I am not following the Olympics, but when news breaks — I hear the tinkling of little glass cups.
What are the red, round hickeys on swim champ Michael Phelps’ shoulders?
It is hard for me to digest the events of July 14 in Nice, France, as I feel especially close to them.
I was present at seven such annual patriotic ceremonies during my tenure as a student of medicine in a French government facility. I loved the street-fair atmosphere, where I sang at the top of my lungs and danced with a whole heart.
As a medical student in government service, a terrorist attack would have mobilized me into service of France, a nation I can only love, which gave me a medical education essentially free of charge, asking only for me to prove on an exam that I had what it takes.
I wear a tiny Eiffel Tower around my neck — I stroke it as I write. Read more on Terrorism In Nice…
It takes a high-profile celebrity death — the most recent example is Prince — to highlight problems with legally-prescribed medications such as opioids.
Pain is a horrible thing, and those who suffer any level of pain from mild to extreme are deserving of relief. A doctor is trained to give relief and is trained to do so safely and responsibly. Read more on Doctors Have Been Brainwashed By Pain Medicine Guidelines…
I idolized the American medical establishment.

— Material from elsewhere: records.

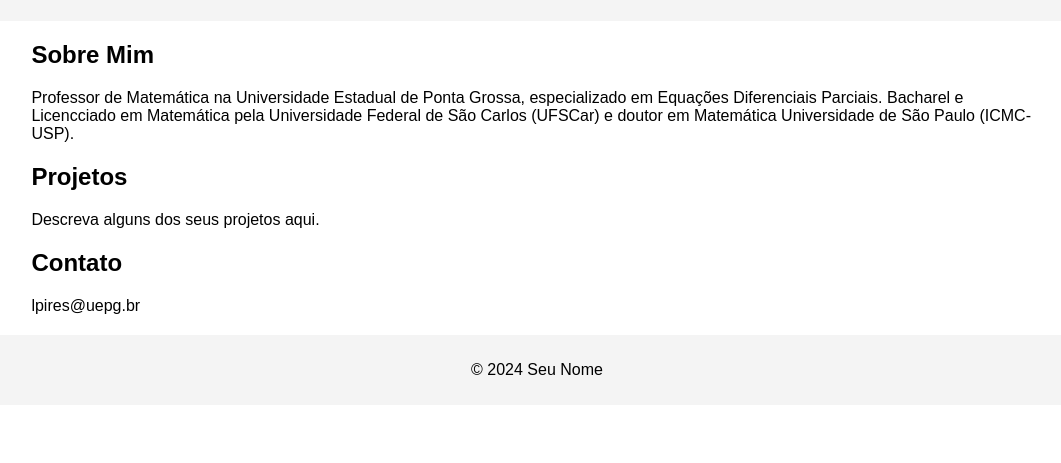
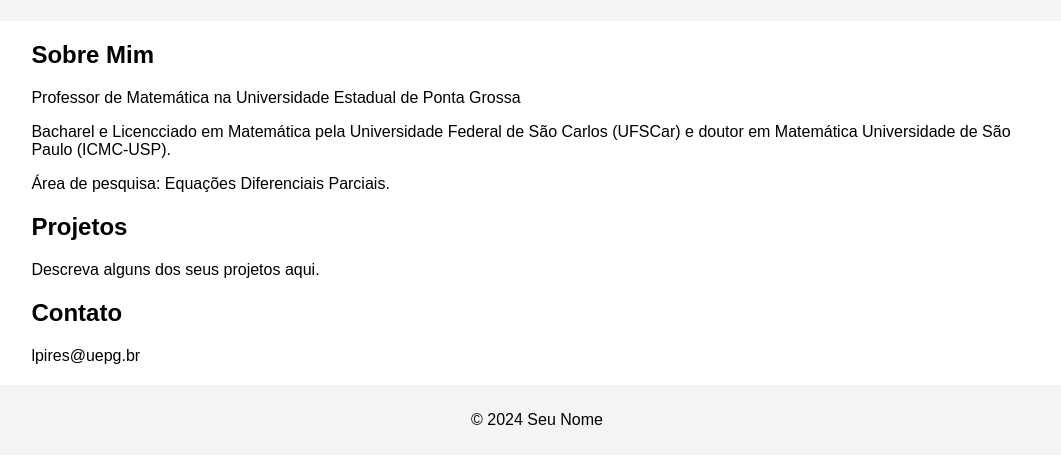
Before and after one commit to 00leopires/LeonardoPires, a plain HTML site: page index.html in a window 1280 px wide. Shown: the part 107-570 px from the top of the page, without its empty margins (103-1164 px from the left). Drawn offline with Linux system fonts and the light colour scheme.

Commit message:
Update index.html

```diff
--- a/index.html
+++ b/index.html
@@ -19,8 +19,10 @@
   <div class="container">
     <section>
       <h2>Sobre Mim</h2>
-      <p> Professor de Matemática na Universidade Estadual de Ponta Grossa, especializado em Equações Diferenciais Parciais.
-      Bacharel e Licencciado em Matemática pela Universidade Federal de São Carlos (UFSCar) e doutor em Matemática Universidade de São Paulo (ICMC-USP).</p>
+      <p> Professor de Matemática na Universidade Estadual de Ponta Grossa<p>
+       <p>Bacharel e Licencciado em Matemática pela Universidade Federal de São Carlos (UFSCar) e doutor em Matemática Universidade de São Paulo (ICMC-USP).<p>
+       <p> Área de pesquisa: Equações Diferenciais Parciais.<p>
+
     </section>
     <section>
       <h2>Projetos</h2>
```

When I was a mere Blue Cross number-collecting lackey working at the front desk of the Emergency Room of Massachusetts General Hospital, I sometimes saw, slipping into the doctors’ lounge, notable people — doctors whose surname in footnotes graced the basic core medical textbooks I was using as parallel reading in France, to prepare myself for my American examinations in medicine. I never wanted to penetrate more than the lowest echelons of the American medical establishment when I returned from France. I mean I doubted the Harvard-types would open their world to me easily, no matter how clever I was. I proved to be right. At a Harvard-associated residency program, I was actually asked at the interview if anyone in my family was a Harvard University trained physician. I still remember the program chairman’s barely muffled laughter when I told him my father held a graduate degree from the Harvard University School of music. Read more on Drug Misuse in American Medicine Leads to Possible Catastrophe…